The ideal section of antler to use for the handle will be the thickest section that is below the first fork and the crown (where it connects to the deer’s head.) The next ideal section is from between that first fork and the second fork (as it will, generally, be thicker.)
With a pencil, mark where the antler will need to be cut and then cut along that line using your hacksaw. Next, you’ll need to hollow out the center of the antler using your drill. Be sure that it’s hollowed deep enough to accommodate the length of the tang and wide enough to allow room for the epoxy and the width of the tang.
NOTE: Be sure to where safety goggles and a dusk mask while cutting and drilling the antler. That dust is nasty and you don’t need to get it in your lungs or eyes.
Place the epoxy or natural glue into the hollow of the antler and then insert the tang. Wipe off any excess epoxy and allow the knife to dry. This step can take a few days in order for the epoxy to fully dry. Once dry, your handmade hunting knife is essentially done. If you used an inner antler piece, you may want to sand it lightly in order to smooth the end, following up with a light coat of oil or carnauba wax to afford it some extra protection.
You can also finish off the knife with rawhide, wrapping it around the meeting point of the blade and antler. While this does offer some additional securing of the handle and the blade, it is mostly aesthetic. The rawhide will need a day or so to dry but then you can immediately begin using your new custom hunting knife.

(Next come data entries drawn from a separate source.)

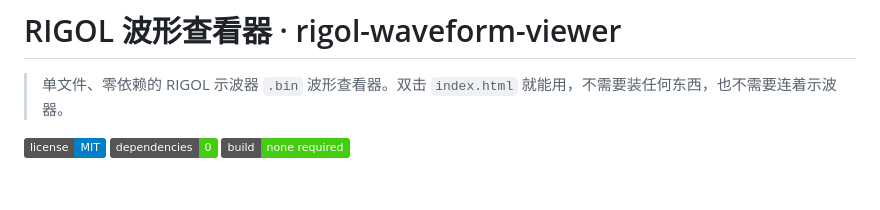
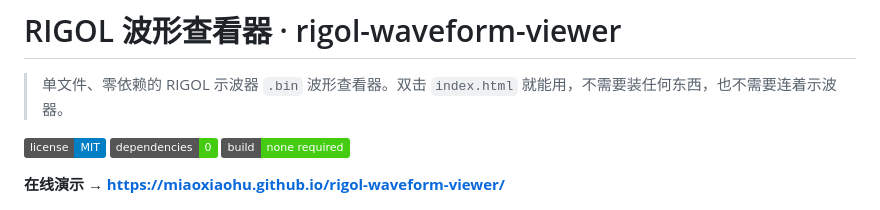
Before and after one commit to miaoxiaohu/rigol-waveform-viewer, a Markdown page: README.md, the part around the change. Rendered like a GitHub page; badges without logos; blank space fills up the shorter version.

Commit message:
README: 在顶部加上 GitHub Pages 在线演示链接

```diff
--- a/README.md
+++ b/README.md
@@ -5,6 +5,8 @@
 [![license](https://img.shields.io/badge/license-MIT-blue.svg)](LICENSE)
 [![deps](https://img.shields.io/badge/dependencies-0-success.svg)]()
 [![build](https://img.shields.io/badge/build-none%20required-brightgreen.svg)]()
+
+**在线演示 → https://miaoxiaohu.github.io/rigol-waveform-viewer/**
 
 ![界面截图](docs/screenshot.png)
 
```
Also changed, not shown: README.en.md (+2 -0 lines).
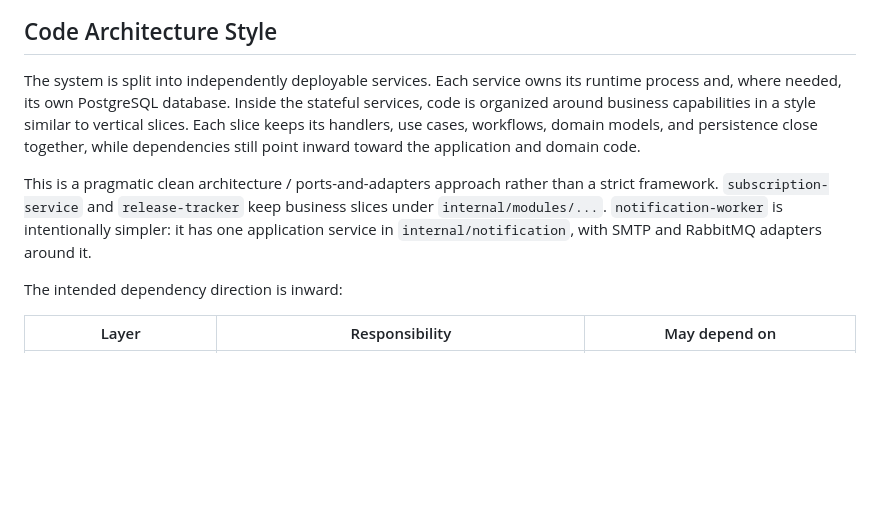
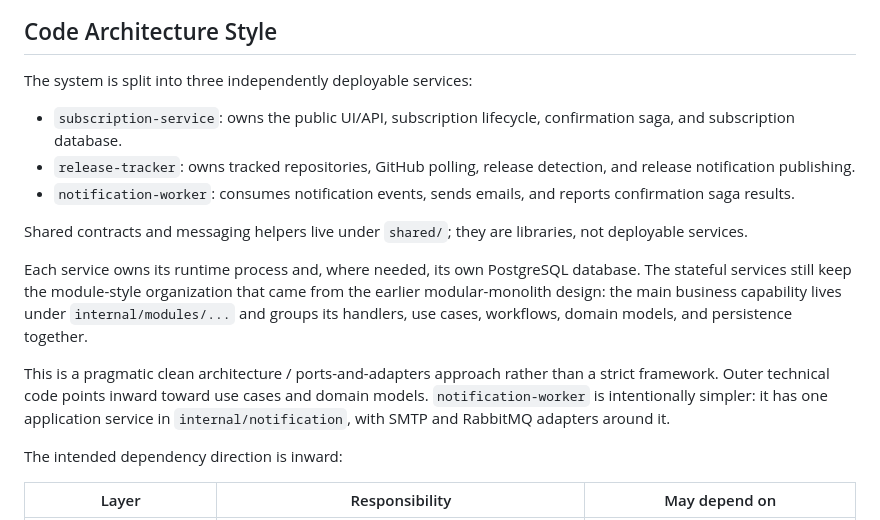
Before and after one commit to GenesisEducationKyiv/software-engineering-school-6-0-Oleg-amur, a Markdown page: docs/architecture/architecture.md, the part around the change. GitHub-like rendering; blank space fills up the shorter version.

Commit message:
docs: clarify service architecture style

```diff
--- a/docs/architecture/architecture.md
+++ b/docs/architecture/architecture.md
@@ -247,9 +247,17 @@ flowchart TB
 
 ## Code Architecture Style
 
-The system is split into independently deployable services. Each service owns its runtime process and, where needed, its own PostgreSQL database. Inside the stateful services, code is organized around business capabilities in a style similar to vertical slices. Each slice keeps its handlers, use cases, workflows, domain models, and persistence close together, while dependencies still point inward toward the application and domain code.
+The system is split into three independently deployable services:
 
-This is a pragmatic clean architecture / ports-and-adapters approach rather than a strict framework. `subscription-service` and `release-tracker` keep business slices under `internal/modules/...`. `notification-worker` is intentionally simpler: it has one application service in `internal/notification`, with SMTP and RabbitMQ adapters around it.
+- `subscription-service`: owns the public UI/API, subscription lifecycle, confirmation saga, and subscription database.
+- `release-tracker`: owns tracked repositories, GitHub polling, release detection, and release notification publishing.
+- `notification-worker`: consumes notification events, sends emails, and reports confirmation saga results.
+
+Shared contracts and messaging helpers live under `shared/`; they are libraries, not deployable services.
+
+Each service owns its runtime process and, where needed, its own PostgreSQL database. The stateful services still keep the module-style organization that came from the earlier modular-monolith design: the main business capability lives under `internal/modules/...` and groups its handlers, use cases, workflows, domain models, and persistence together.
+
+This is a pragmatic clean architecture / ports-and-adapters approach rather than a strict framework. Outer technical code points inward toward use cases and domain models. `notification-worker` is intentionally simpler: it has one application service in `internal/notification`, with SMTP and RabbitMQ adapters around it.
 
 The intended dependency direction is inward:
 
```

There’s a lot of information to consider when looking at how to make a hunting knife. There are a variety of materials that you can use -from premade blade blanks and handle scales to reclaimed metal that you shape and forge yourself- and appropriate methods and techniques that go along with each type of material. But, even the simplest method of making a hunting knife can be a satisfying project, providing you with a great looking one of a kind knife that you can take pride in knowing that you made yourself. Beginning knife makers will be off to a great start following our instructions on making a knife with an antler handle and will have a better idea of what’s in store for them should they choose a more complicated method to make next.
In terms of ease of construction, after making the knife outlined above, you may enjoy making a full tang hunting knife with hardwood scales. You can start with a knife blade blank and focus your energies and creativity on designing and shaping the perfect handle to fit your hand. This project is a bit more intensive, as you’ll need to work with a jigsaw, but from there you’ll be able to work your way up to making the blade by hand, too.
How to Make a Hunting Knife Conclusion
Regardless of what method you use, a handmade hunting knife is something to be proud of and a functional tool that can easily outlast you if made properly. Knowing how to make a hunting knife is a great skill to add to your self-sufficiency skill set and another way that you can make some money to support an off-grid wilderness lifestyle.